It’s a good bet that somewhere in his chambers, United States Senior District Court Judge James Louis Robart has a certificate proving that he is, without question, an Article III judge. He was nominated by President George W. Bush, confirmed by the Senate by vote of 99-0, and assumed office on June 21, 2004. He took senior status on June 28, 2016.

By some accounts, he seems like a swell guy, and I’m fully prepared to accept that premise that he is a particularly decent human being. That’s great, but irrelevant. So too is the identity of the president who appointed him or the vote count in the Senate that confirmed him. If he was appointed by Millard Fillmore by a vote of 51-49, he would still be the same human being he is, and still be an Article III judge.

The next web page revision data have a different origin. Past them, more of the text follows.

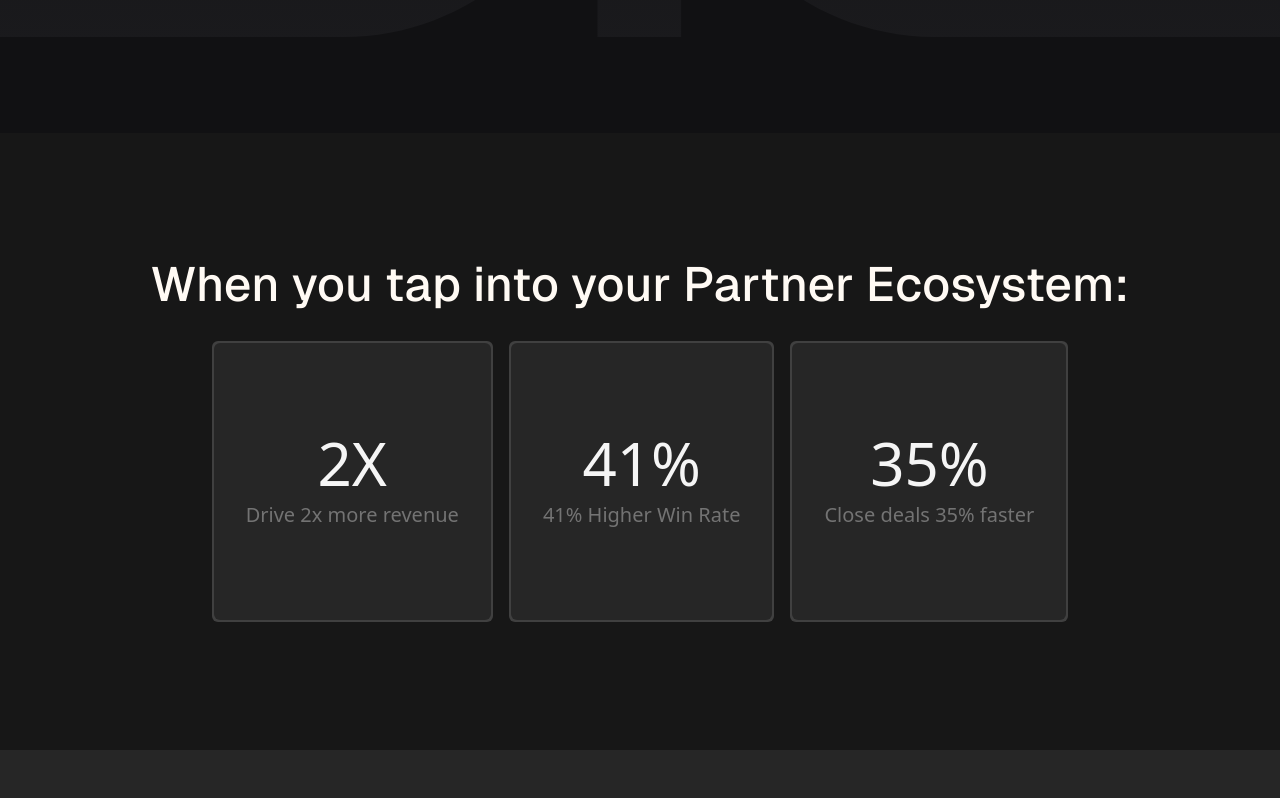
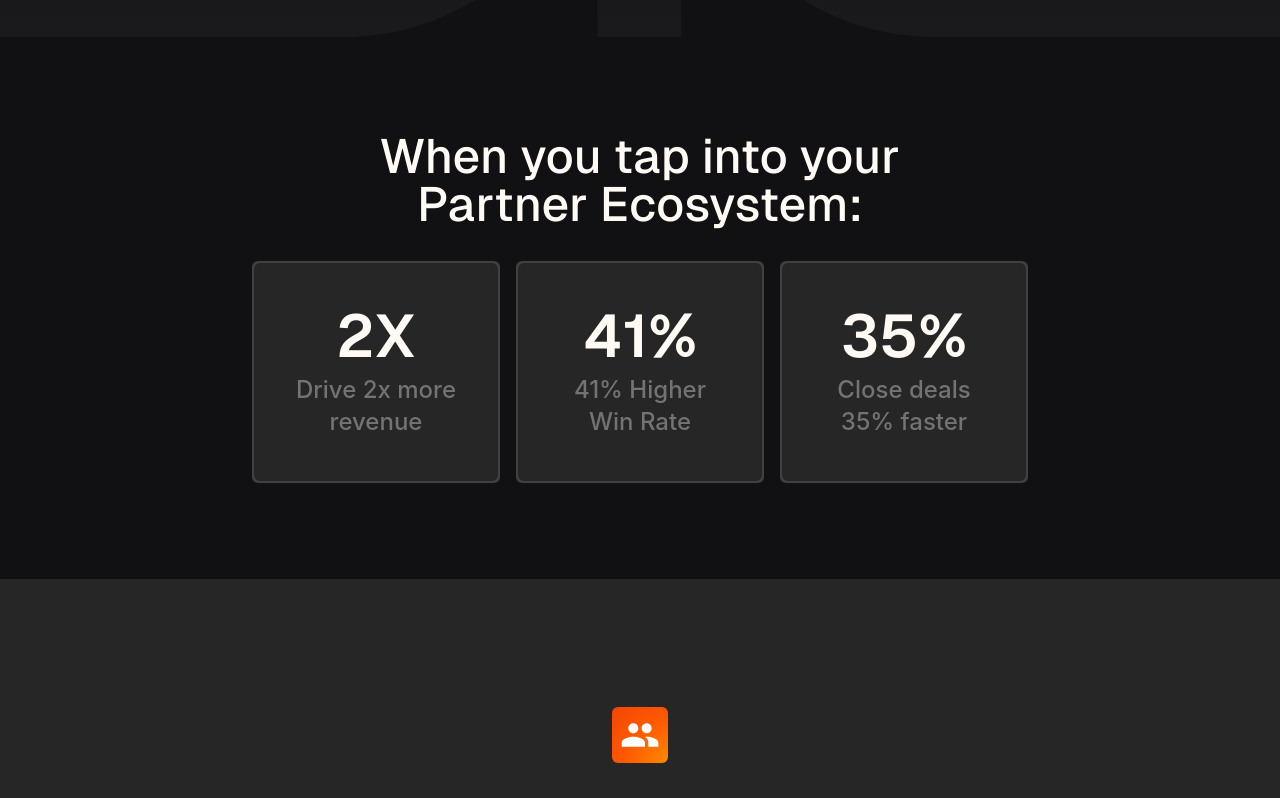
Before and after one commit to OnePlusOneInc/OnePlusOneInc.github.io, a SvelteKit app: page / in a window 1280 px wide. Shown: the part 900-1698 px from the top of the page. Built offline with nearby package versions, Linux system fonts and the light colour scheme; a web font is replaced by a local one.

Commit message:
:lipstick:(LandingPage): style metrics section - style the card with the right text style

```diff
--- a/src/routes/+page.svelte
+++ b/src/routes/+page.svelte
@@ -37,7 +37,7 @@
 </script>
 
 <!-- Above the fold section -->
-<section class="bg-hero flex flex-col lg:min-h-screen">
+<div class="bg-hero flex flex-col lg:min-h-screen">
 	<!-- Top bar with logo and "Get early access" button  -->
 	<section class="{pageMargin} flex flex-col flex-nowrap justify-between items-stretch">
 		<div class="flex flex-row flex-nowrap justify-between items-center py-4 md:py-6 xl:py-8">
@@ -63,19 +63,17 @@
 			<Button class="place-self-center sm:z-10 sm:absolute" type="primary" href={getEarlyAccessHref}>{getEarlyAccessText}</Button>
 		</div>
 	</section>
-</section>
 
 	<!-- Metric Cards -->
-<section class="flex flex-col gap-8 p-8 md:p-32 text-neutral-100">
-	<Text type="title1" color="darkPrimary" class="text-center">When you tap into your Partner Ecosystem:</Text>
-
+	<section class="flex flex-col items-center gap-8 mx-4 sm:mx-28 pb-12 sm:pb-24">
+		<Text type="title1" color="darkPrimary" class="text-center sm:max-w-[50%] place-self-center">When you tap into your Partner Ecosystem:</Text>
 		<div class="flex flex-col justify-center gap-4 md:flex-row">
 			<BigNumberCard title="2X" description="Drive 2x more revenue" />
 			<BigNumberCard title="41%" description="41% Higher Win Rate" />
 			<BigNumberCard title="35%" description="Close deals 35% faster" />
 		</div>
 	</section>
-
+</div>
 <!-- GTM Problem -->
 <section class="flex flex-col gap-8 bg-neutral-800 p-8 md:p-32 min-h-screen items-center">
     <Icon name="users" />
--- a/src/routes/BigNumberCard.svelte
+++ b/src/routes/BigNumberCard.svelte
@@ -1,5 +1,5 @@
 <script lang="ts">
-    import FadeInCard from './FadeInCard.svelte';
+  import FadeInCard from './FadeInCard.svelte';
 
 	export let title: string;
 	export let description: string;
@@ -17,10 +17,12 @@
 </script>
 
 <FadeInCard>
-	<div role="complementary" class="m-auto h-full w-full rounded-md p-0.5 bg-neutral-700" on:mousemove|self={updateBackgroundGradient} on:mouseleave={removeBackgroundGradient}>
-		<div class="aspect-square h-full w-full content-center rounded-md bg-neutral-800 p-8 pointer-events-none">
-			<h3 class="mb-2 text-center text-6xl">{title}</h3>
-			<p class="text-center text-xl text-neutral-500">{description}</p>
+	<div
+		class="flex items-stretch w-[227px] h-[204px] sm:w-[248px] sm:h-[222px] aspect-auto rounded-md bg-neutral-700 on:mousemove|self={updateBackgroundGradient} on:mouseleave={removeBackgroundGradient} p-0.5"
+	>
+		<div class="px-9 flex flex-col justify-center grow rounded-md bg-neutral-800">
+			<p class="mb-2 text-center font-geist font-semibold text-6xl text-primary-dark">{title}</p>
+			<p class="text-center font-inter font-medium text-xl sm:text-2xl text-neutral-500">{description}</p>
 		</div>
 	</div>
 </FadeInCard>
```
Lines whose indentation alone changed are shown as unchanged.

After making a ruling in a controversial case, he was the target of a twit by the president that characterized Judge Robart as a “so-called judge.” This was a problem. By targeting criticism at Judge Robart’s authority to rule as a judge, it undermined the authority of a judicial officer to perform his constitutional function. It made people stupider, informing them that an adverse ruling raises questions of judicial legitimacy. As William Baude explained, there are two ways to criticize a court: Continue reading